Enough refractory material should be fitted here to prevent the radiant heat from falling on the ogee ring and thus keep it from overheating and distortion due to scaling and sedimentation.

8. Manhole

Internal access to the Cochran boiler is provided through the manhole drilled in the upper section of the outer shell.

2-D Sketches

All the three 2-D sketches of the Cochran boiler are shown below.

2-D Sketches of the Cochran Boiler

In its operation, the hot flue gases produced in the fire-box enter into a small pipe called a flue pipe. From the flue pipe, they travel through the combustion chamber, which is lined with refractory material, and strike the shell plate of the boiler at the back end of the combustion chamber.

The rear side of the combustion chamber is settled in fire bricks, which, when dismantled, allow room for the cleaning and maintenance of the smoke tubes. The back plate is specific in its operation: it is used to direct the gases into the smoke tubes, which are surrounded by water. The flue gases accumulate in the smoke box from smoke tubes. From there, they move towards the uptake or chimney for exit.
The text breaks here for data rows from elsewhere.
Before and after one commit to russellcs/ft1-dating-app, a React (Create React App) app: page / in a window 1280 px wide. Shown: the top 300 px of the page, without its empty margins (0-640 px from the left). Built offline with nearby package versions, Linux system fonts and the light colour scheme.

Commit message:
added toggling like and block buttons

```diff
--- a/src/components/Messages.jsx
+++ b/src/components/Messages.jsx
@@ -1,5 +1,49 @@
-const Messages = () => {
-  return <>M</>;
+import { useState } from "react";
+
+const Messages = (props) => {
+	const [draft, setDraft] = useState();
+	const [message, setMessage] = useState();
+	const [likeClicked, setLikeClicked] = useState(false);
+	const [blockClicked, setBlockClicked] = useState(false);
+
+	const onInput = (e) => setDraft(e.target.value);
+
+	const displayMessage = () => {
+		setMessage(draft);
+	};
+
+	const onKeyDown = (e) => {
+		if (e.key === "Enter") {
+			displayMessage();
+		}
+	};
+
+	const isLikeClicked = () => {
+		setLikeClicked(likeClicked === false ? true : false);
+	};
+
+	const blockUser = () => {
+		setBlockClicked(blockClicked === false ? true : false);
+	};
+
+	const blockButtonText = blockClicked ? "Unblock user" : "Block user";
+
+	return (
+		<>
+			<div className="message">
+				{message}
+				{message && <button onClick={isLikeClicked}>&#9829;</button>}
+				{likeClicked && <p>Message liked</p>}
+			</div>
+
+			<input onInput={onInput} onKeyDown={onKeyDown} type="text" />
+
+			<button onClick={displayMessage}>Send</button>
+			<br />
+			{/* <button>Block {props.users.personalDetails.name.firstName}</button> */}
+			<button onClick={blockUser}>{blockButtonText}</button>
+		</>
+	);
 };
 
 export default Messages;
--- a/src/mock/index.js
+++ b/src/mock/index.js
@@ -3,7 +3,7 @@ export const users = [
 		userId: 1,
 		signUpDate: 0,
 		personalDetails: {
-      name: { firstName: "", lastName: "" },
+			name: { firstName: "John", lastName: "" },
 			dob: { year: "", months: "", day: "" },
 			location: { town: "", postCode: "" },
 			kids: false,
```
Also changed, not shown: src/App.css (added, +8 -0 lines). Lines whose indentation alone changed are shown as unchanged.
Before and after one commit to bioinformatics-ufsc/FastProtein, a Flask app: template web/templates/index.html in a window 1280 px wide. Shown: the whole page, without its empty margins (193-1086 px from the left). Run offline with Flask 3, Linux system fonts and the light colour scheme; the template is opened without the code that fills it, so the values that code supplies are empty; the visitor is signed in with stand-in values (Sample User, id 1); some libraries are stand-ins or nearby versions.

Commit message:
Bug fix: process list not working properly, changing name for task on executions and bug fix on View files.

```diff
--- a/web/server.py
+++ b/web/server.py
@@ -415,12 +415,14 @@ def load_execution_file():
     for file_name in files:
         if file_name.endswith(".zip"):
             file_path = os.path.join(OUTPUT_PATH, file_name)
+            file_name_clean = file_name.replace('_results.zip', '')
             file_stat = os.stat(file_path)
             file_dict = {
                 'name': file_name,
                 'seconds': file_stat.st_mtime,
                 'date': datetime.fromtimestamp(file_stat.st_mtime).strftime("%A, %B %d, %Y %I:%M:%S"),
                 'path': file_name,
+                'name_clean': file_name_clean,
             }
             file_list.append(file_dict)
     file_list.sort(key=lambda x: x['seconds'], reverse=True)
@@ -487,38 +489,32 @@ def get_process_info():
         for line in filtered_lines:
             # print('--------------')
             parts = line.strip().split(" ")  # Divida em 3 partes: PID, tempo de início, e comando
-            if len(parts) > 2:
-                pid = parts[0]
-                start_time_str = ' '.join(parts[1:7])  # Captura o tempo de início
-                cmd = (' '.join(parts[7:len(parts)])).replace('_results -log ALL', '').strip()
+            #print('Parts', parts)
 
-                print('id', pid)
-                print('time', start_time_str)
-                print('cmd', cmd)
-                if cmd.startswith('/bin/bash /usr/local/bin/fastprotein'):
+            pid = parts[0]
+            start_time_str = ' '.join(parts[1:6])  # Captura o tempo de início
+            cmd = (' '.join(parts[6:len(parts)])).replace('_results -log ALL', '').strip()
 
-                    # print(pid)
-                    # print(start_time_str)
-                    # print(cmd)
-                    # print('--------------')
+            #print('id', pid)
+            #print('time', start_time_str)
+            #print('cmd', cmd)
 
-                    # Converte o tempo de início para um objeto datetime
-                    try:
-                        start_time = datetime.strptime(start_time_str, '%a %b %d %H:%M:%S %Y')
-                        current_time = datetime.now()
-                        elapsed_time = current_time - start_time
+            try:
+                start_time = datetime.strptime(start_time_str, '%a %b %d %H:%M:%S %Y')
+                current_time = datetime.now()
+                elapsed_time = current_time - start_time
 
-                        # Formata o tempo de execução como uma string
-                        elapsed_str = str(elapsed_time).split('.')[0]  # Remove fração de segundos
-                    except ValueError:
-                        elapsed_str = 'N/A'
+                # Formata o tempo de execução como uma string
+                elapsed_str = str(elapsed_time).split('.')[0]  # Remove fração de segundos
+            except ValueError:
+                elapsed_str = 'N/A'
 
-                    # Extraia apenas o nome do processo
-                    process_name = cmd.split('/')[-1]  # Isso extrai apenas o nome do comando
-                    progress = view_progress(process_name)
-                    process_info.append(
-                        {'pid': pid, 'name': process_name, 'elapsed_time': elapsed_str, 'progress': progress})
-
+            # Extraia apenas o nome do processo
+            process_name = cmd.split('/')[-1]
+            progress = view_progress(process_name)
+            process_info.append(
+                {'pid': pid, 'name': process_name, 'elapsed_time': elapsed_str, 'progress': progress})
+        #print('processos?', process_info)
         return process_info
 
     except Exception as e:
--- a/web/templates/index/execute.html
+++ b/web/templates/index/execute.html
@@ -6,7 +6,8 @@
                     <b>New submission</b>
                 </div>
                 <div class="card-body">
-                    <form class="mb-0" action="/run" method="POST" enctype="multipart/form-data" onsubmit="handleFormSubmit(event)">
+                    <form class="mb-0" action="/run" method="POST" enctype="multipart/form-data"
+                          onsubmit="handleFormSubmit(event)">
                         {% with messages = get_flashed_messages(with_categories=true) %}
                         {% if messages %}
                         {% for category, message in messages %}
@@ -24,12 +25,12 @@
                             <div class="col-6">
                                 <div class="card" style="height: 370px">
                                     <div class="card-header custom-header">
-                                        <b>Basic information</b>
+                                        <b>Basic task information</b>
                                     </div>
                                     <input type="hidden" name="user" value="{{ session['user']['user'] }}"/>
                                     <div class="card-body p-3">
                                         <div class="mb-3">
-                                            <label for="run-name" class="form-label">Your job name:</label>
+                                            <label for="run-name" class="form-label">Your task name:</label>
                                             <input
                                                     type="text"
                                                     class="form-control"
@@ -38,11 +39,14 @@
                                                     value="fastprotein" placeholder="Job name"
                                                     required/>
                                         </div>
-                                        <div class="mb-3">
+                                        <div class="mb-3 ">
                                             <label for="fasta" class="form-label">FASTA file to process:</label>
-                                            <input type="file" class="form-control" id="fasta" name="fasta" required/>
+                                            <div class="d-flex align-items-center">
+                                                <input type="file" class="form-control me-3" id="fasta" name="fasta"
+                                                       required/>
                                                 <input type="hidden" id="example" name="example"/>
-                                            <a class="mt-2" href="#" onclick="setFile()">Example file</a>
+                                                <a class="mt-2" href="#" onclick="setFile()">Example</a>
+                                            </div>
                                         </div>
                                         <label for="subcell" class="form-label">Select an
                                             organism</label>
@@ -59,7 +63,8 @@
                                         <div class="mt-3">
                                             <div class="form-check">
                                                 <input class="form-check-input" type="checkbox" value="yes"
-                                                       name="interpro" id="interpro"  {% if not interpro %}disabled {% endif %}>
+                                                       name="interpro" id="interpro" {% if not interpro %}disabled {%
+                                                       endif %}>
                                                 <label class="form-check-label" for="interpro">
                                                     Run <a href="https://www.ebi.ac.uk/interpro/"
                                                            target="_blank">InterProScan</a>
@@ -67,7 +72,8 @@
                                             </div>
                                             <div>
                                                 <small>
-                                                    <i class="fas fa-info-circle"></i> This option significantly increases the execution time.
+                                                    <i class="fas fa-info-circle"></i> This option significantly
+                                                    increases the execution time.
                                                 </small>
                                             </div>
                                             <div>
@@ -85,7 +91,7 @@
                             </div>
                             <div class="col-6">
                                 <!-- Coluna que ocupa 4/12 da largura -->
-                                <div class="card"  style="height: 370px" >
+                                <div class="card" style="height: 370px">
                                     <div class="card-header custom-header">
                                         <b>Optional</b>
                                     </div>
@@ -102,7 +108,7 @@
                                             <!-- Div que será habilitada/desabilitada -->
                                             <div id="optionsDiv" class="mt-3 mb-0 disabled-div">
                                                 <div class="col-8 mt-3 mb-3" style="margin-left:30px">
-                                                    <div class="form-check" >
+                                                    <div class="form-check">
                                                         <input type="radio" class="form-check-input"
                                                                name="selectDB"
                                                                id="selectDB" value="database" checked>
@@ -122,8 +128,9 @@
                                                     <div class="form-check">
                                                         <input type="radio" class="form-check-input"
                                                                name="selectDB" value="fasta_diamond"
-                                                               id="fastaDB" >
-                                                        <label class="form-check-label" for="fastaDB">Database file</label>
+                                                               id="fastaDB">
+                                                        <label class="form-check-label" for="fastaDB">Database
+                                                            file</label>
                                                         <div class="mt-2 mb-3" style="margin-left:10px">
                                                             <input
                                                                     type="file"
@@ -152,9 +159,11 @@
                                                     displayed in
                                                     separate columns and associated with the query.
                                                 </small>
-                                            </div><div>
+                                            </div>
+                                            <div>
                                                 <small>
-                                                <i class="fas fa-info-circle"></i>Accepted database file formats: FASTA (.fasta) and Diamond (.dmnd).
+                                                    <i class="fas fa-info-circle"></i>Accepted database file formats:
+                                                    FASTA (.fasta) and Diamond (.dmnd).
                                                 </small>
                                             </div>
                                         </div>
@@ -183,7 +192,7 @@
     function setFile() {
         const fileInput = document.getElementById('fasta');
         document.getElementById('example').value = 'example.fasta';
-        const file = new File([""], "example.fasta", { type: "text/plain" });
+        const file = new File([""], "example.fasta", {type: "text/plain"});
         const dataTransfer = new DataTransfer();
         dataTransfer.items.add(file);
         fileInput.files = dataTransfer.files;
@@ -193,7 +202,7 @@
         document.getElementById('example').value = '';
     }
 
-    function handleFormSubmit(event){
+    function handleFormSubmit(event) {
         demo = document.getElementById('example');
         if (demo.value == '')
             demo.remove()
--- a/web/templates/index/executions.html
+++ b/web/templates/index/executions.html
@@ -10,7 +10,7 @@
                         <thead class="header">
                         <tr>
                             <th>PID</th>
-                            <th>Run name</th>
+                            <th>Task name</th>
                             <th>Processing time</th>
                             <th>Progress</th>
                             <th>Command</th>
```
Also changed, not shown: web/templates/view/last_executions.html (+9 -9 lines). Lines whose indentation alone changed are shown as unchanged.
There are a number of industrial benefits to using the Cochran boiler, such as due to its:

  1. Steady steam output is required for steady loads.
  2. Small footprint.
  3. Compact, heavier, and sturdier design.
  4. Seamless (jointless) furnace design.
  5. Quicker steam generation due to its small design.
  6. Easy to install and readily integrate with the existing set-up: as an exhaust gas boiler by using the heat from the exhaust of the internal combustion engine to generate steam.
  7. Reliable operation with little design variations by numerous manufacturers.
  8. There is no requirement to maintain large feed-water reservoirs.
  9. Compatible with solid as well as liquid fuels, although oil-firing is common in sea-going vessels.


There are indubitably some operational limitations of the Cochran boiler, which are articulated below:

  1. Relatively marginal evaporative capacity compared with modern industrial boilers.
  2. Comparatively higher thermal inertia, which makes it less suitable a choice for applications where rapid change in steam demand is required.
  3. Continuous maintenance of the smoke tubes to prevent soot deposits.
  4. More specific fuel consumption and, thereof elevated operational cost.
  5. Pronounced vulnerability to non-uniform structural stresses and strains due to its vertical design.


In industry, it can replace the Cornish boiler and Lancashire boiler with added benefits and higher thermal efficiency.

As stated previously for these boilers, Cochran boilers find their inevitable applications in a number of operations carried out in the pharmaceutical, textile, hospitality, wood and lumber, paper and pulp, food, and chemical industries.

They are easily integrated as an important component with HVAC systems for heating large buildings.